What to work on >> Reproduce all the lines below exactly and omit the images.

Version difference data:
------------
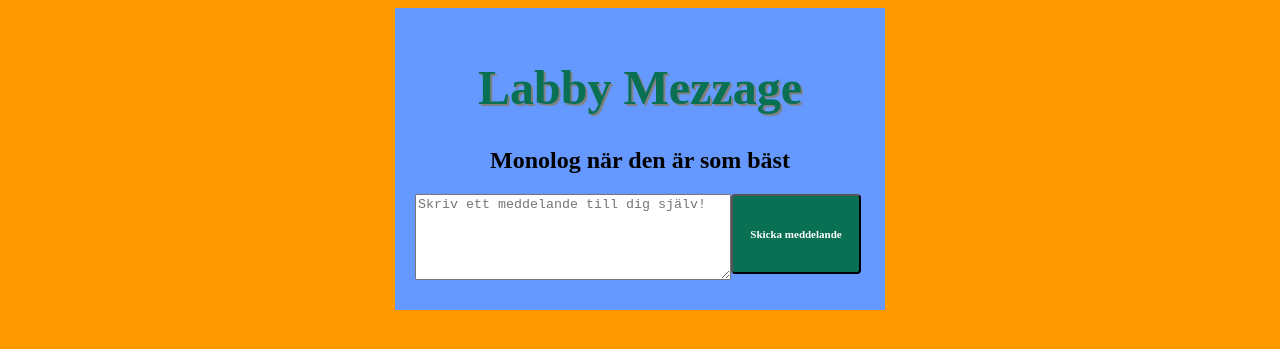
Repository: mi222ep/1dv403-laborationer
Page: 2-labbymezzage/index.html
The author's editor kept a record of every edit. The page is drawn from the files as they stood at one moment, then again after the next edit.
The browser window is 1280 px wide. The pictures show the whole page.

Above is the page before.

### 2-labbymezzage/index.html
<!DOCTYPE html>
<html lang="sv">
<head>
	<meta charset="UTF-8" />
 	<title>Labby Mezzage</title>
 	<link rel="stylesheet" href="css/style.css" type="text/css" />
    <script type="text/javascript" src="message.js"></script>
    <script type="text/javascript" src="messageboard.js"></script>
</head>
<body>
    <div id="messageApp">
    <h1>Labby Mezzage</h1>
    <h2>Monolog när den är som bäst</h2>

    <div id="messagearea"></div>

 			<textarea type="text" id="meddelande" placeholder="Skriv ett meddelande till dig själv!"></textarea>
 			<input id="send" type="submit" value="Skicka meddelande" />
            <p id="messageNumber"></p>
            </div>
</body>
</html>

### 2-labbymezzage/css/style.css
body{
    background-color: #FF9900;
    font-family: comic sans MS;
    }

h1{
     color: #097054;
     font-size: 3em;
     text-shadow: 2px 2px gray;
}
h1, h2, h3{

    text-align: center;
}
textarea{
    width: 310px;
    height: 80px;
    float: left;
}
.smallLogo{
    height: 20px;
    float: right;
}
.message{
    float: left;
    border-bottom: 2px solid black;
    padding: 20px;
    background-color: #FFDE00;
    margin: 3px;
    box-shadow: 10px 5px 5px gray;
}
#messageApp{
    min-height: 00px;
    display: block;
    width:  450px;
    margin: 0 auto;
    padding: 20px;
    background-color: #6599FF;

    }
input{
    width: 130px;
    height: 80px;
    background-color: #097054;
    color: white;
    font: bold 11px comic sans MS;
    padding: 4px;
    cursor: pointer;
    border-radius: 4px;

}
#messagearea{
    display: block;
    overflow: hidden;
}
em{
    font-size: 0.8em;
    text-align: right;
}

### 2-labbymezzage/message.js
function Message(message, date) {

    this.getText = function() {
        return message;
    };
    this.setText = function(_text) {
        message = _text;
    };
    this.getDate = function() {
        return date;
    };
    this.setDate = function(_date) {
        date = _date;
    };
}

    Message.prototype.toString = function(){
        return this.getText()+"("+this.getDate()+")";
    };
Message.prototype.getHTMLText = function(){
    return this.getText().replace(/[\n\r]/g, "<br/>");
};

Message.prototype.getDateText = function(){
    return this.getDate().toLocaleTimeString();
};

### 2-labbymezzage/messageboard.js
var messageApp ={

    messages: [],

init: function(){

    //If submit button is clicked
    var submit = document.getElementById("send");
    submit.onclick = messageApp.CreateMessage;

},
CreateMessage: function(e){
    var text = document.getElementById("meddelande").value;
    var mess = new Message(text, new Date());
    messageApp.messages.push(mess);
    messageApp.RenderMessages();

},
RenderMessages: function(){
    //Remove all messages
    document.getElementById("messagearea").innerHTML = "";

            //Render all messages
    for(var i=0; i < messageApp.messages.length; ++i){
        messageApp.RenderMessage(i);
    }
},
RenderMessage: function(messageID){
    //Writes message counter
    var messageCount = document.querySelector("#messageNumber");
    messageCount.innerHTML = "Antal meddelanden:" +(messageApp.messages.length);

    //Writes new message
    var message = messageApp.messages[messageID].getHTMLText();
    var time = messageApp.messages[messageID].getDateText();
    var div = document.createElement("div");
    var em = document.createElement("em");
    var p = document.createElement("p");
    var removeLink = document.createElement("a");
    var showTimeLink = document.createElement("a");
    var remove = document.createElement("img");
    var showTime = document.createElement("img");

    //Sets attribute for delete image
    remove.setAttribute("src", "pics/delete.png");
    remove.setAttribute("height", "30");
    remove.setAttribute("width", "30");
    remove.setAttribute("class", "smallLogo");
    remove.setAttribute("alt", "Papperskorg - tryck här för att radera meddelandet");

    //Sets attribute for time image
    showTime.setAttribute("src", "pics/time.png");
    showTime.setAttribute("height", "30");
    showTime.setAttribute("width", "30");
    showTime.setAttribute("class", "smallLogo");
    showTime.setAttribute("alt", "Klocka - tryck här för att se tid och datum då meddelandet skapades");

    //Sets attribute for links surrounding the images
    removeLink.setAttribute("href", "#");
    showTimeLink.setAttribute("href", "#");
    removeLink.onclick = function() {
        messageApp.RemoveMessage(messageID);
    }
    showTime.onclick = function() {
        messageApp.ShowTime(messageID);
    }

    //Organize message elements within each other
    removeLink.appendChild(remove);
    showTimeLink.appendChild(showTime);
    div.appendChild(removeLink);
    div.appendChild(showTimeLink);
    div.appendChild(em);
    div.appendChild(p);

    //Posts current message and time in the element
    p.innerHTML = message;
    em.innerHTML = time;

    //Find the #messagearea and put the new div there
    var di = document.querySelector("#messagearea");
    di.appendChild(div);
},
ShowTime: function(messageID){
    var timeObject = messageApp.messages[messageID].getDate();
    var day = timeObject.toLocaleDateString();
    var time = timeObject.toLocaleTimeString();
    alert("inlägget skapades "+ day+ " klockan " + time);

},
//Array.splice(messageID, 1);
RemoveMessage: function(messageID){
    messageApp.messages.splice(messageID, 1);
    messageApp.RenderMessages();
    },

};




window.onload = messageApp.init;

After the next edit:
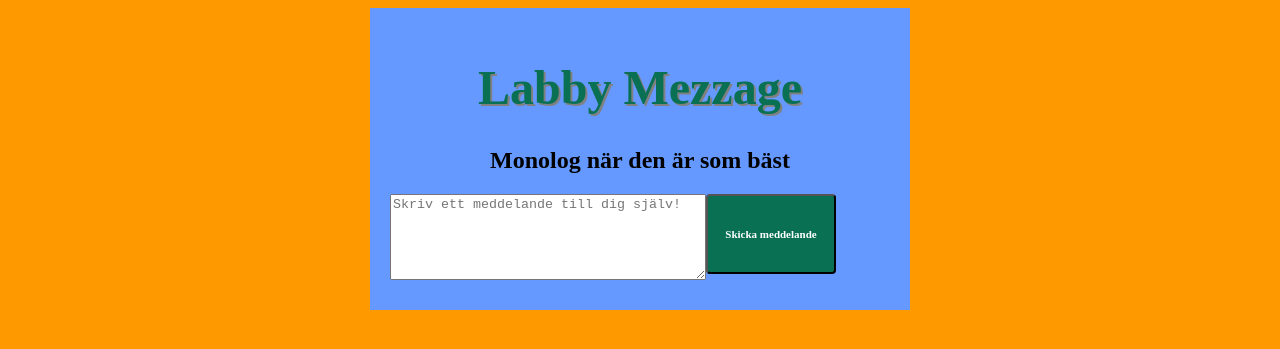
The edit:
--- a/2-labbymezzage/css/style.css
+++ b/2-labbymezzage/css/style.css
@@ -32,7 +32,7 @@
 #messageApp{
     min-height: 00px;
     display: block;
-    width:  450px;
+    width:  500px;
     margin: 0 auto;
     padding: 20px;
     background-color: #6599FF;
------------
Exercise result >>
Repository: mi222ep/1dv403-laborationer
Page: 2-labbymezzage/index.html
The author's editor kept a record of every edit. The page is drawn from the files as they stood at one moment, then again after the next edit.
The browser window is 1280 px wide. The pictures show the whole page.

Above is the page before.

### 2-labbymezzage/index.html
<!DOCTYPE html>
<html lang="sv">
<head>
	<meta charset="UTF-8" />
 	<title>Labby Mezzage</title>
 	<link rel="stylesheet" href="css/style.css" type="text/css" />
    <script type="text/javascript" src="message.js"></script>
    <script type="text/javascript" src="messageboard.js"></script>
</head>
<body>
    <div id="messageApp">
    <h1>Labby Mezzage</h1>
    <h2>Monolog när den är som bäst</h2>

    <div id="messagearea"></div>

 			<textarea type="text" id="meddelande" placeholder="Skriv ett meddelande till dig själv!"></textarea>
 			<input id="send" type="submit" value="Skicka meddelande" />
            <p id="messageNumber"></p>
            </div>
</body>
</html>

### 2-labbymezzage/css/style.css
body{
    background-color: #FF9900;
    font-family: comic sans MS;
    }

h1{
     color: #097054;
     font-size: 3em;
     text-shadow: 2px 2px gray;
}
h1, h2, h3{

    text-align: center;
}
textarea{
    width: 310px;
    height: 80px;
    float: left;
}
.smallLogo{
    height: 20px;
    float: right;
}
.message{
    float: left;
    border-bottom: 2px solid black;
    padding: 20px;
    background-color: #FFDE00;
    margin: 3px;
    box-shadow: 10px 5px 5px gray;
}
#messageApp{
    min-height: 00px;
    display: block;
    width:  450px;
    margin: 0 auto;
    padding: 20px;
    background-color: #6599FF;

    }
input{
    width: 130px;
    height: 80px;
    background-color: #097054;
    color: white;
    font: bold 11px comic sans MS;
    padding: 4px;
    cursor: pointer;
    border-radius: 4px;

}
#messagearea{
    display: block;
    overflow: hidden;
}
em{
    font-size: 0.8em;
    text-align: right;
}

### 2-labbymezzage/message.js
function Message(message, date) {

    this.getText = function() {
        return message;
    };
    this.setText = function(_text) {
        message = _text;
    };
    this.getDate = function() {
        return date;
    };
    this.setDate = function(_date) {
        date = _date;
    };
}

    Message.prototype.toString = function(){
        return this.getText()+"("+this.getDate()+")";
    };
Message.prototype.getHTMLText = function(){
    return this.getText().replace(/[\n\r]/g, "<br/>");
};

Message.prototype.getDateText = function(){
    return this.getDate().toLocaleTimeString();
};

### 2-labbymezzage/messageboard.js
var messageApp ={

    messages: [],

init: function(){

    //If submit button is clicked
    var submit = document.getElementById("send");
    submit.onclick = messageApp.CreateMessage;

},
CreateMessage: function(e){
    var text = document.getElementById("meddelande").value;
    var mess = new Message(text, new Date());
    messageApp.messages.push(mess);
    messageApp.RenderMessages();

},
RenderMessages: function(){
    //Remove all messages
    document.getElementById("messagearea").innerHTML = "";

            //Render all messages
    for(var i=0; i < messageApp.messages.length; ++i){
        messageApp.RenderMessage(i);
    }
},
RenderMessage: function(messageID){
    //Writes message counter
    var messageCount = document.querySelector("#messageNumber");
    messageCount.innerHTML = "Antal meddelanden:" +(messageApp.messages.length);

    //Writes new message
    var message = messageApp.messages[messageID].getHTMLText();
    var time = messageApp.messages[messageID].getDateText();
    var div = document.createElement("div");
    var em = document.createElement("em");
    var p = document.createElement("p");
    var removeLink = document.createElement("a");
    var showTimeLink = document.createElement("a");
    var remove = document.createElement("img");
    var showTime = document.createElement("img");

    //Sets attribute for delete image
    remove.setAttribute("src", "pics/delete.png");
    remove.setAttribute("height", "30");
    remove.setAttribute("width", "30");
    remove.setAttribute("class", "smallLogo");
    remove.setAttribute("alt", "Papperskorg - tryck här för att radera meddelandet");

    //Sets attribute for time image
    showTime.setAttribute("src", "pics/time.png");
    showTime.setAttribute("height", "30");
    showTime.setAttribute("width", "30");
    showTime.setAttribute("class", "smallLogo");
    showTime.setAttribute("alt", "Klocka - tryck här för att se tid och datum då meddelandet skapades");

    //Sets attribute for links surrounding the images
    removeLink.setAttribute("href", "#");
    showTimeLink.setAttribute("href", "#");
    removeLink.onclick = function() {
        messageApp.RemoveMessage(messageID);
    }
    showTime.onclick = function() {
        messageApp.ShowTime(messageID);
    }

    //Organize message elements within each other
    removeLink.appendChild(remove);
    showTimeLink.appendChild(showTime);
    div.appendChild(removeLink);
    div.appendChild(showTimeLink);
    div.appendChild(em);
    div.appendChild(p);

    //Posts current message and time in the element
    p.innerHTML = message;
    em.innerHTML = time;

    //Find the #messagearea and put the new div there
    var di = document.querySelector("#messagearea");
    di.appendChild(div);
},
ShowTime: function(messageID){
    var timeObject = messageApp.messages[messageID].getDate();
    var day = timeObject.toLocaleDateString();
    var time = timeObject.toLocaleTimeString();
    alert("inlägget skapades "+ day+ " klockan " + time);

},
//Array.splice(messageID, 1);
RemoveMessage: function(messageID){
    messageApp.messages.splice(messageID, 1);
    messageApp.RenderMessages();
    },

};




window.onload = messageApp.init;

After the next edit:
The edit:
--- a/2-labbymezzage/css/style.css
+++ b/2-labbymezzage/css/style.css
@@ -32,7 +32,7 @@
 #messageApp{
     min-height: 00px;
     display: block;
-    width:  450px;
+    width:  500px;
     margin: 0 auto;
     padding: 20px;
     background-color: #6599FF;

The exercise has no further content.